This is huge.  It’s also one of the reasons that it is so impressive when “traditional trainers” make the switch to training using more modern and less aversive techniques.  When you punish a behavior- the behavior decreases.  If your goal was to stop that puppy jumping- wow did it work!  Whether punishment works is NOT the question.  By it’s very definition it works.  The question is whether it’s the best way.  But we feel very powerful, very in control of the situation, and very clever when we manage to stop behaviors that we find annoying.  And if it worked in that situation, why not in another situation?  What if I say “No!” when my dog is barking? Is pulling on leash? Is aggressing?  When something effectively punishes the behavior of our dog, it is reinforcing to us.  This is so insidious and is exactly the reason why people that train with these techniques continue to do so.

Punishment is not right or wrong.  It is not good or bad.  It has no value judgment and it’s an important piece of learning.  We know to watch our feet when getting on an escalator because we tripped once and our inattention was punished.  We don’t pick glass bowls full of boiling water out of the microwave because we tried once and got burned.  Punishment is integral to learning in many, many ways.

Where I don’t believe it should be used (at least not without an extremely good reason, several concurring behaviorists, and a very solid plan) is in dog training.  Where it belongs the least is in basic manners courses or in dealing with fearful or aggressive dogs.

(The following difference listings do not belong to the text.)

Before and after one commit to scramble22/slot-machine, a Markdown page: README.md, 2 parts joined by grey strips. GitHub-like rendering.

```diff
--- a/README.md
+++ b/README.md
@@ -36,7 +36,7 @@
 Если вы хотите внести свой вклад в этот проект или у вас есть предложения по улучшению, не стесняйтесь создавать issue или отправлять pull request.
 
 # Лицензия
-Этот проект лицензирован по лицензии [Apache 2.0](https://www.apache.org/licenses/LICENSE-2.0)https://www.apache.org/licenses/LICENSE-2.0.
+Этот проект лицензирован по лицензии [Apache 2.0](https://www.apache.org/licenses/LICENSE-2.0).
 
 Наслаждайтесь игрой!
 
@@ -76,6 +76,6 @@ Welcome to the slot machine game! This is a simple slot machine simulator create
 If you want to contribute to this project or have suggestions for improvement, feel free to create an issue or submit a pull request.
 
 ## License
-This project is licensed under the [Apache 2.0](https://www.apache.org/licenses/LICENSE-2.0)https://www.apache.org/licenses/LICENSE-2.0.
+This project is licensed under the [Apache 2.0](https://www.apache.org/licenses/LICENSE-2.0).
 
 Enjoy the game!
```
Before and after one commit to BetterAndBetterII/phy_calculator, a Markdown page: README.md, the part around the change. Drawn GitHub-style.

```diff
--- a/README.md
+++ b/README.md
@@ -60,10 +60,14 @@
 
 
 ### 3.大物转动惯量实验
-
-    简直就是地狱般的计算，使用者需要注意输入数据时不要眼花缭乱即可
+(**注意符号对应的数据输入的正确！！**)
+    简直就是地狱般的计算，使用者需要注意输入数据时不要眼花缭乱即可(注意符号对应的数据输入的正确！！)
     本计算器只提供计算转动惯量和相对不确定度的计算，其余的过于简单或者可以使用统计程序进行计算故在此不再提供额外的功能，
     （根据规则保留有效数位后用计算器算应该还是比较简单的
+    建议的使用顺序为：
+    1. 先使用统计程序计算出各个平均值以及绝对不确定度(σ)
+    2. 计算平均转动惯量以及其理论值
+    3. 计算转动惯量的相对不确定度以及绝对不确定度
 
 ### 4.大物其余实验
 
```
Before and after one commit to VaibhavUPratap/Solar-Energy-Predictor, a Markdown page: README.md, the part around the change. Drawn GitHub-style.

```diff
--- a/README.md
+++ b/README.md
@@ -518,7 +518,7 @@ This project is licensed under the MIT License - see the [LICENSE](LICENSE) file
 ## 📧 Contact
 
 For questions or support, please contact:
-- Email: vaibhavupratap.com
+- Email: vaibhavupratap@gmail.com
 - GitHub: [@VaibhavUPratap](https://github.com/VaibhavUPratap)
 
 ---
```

Train people to be good, effective trainers, and they can enjoy their dogs and build that relationship instead of having to be in the situation of being their dog’s punisher.


Here are some good resources about punishment and why modern dog training has shifted away from punishment, dominance in training, and the use of aversives:

American Veterinary Society of Animal Behavior's Position Statement on the Use of Punishment in Training

American Veterinary Society of Animal Behavior's Position Statement on the Use of Dominance Theory in Behavior Modification of Animals

Several blogs about punishment written by Patricia McConnell can be found here

Victoria Stillwell of It's Me or The Dog fame, weighs in here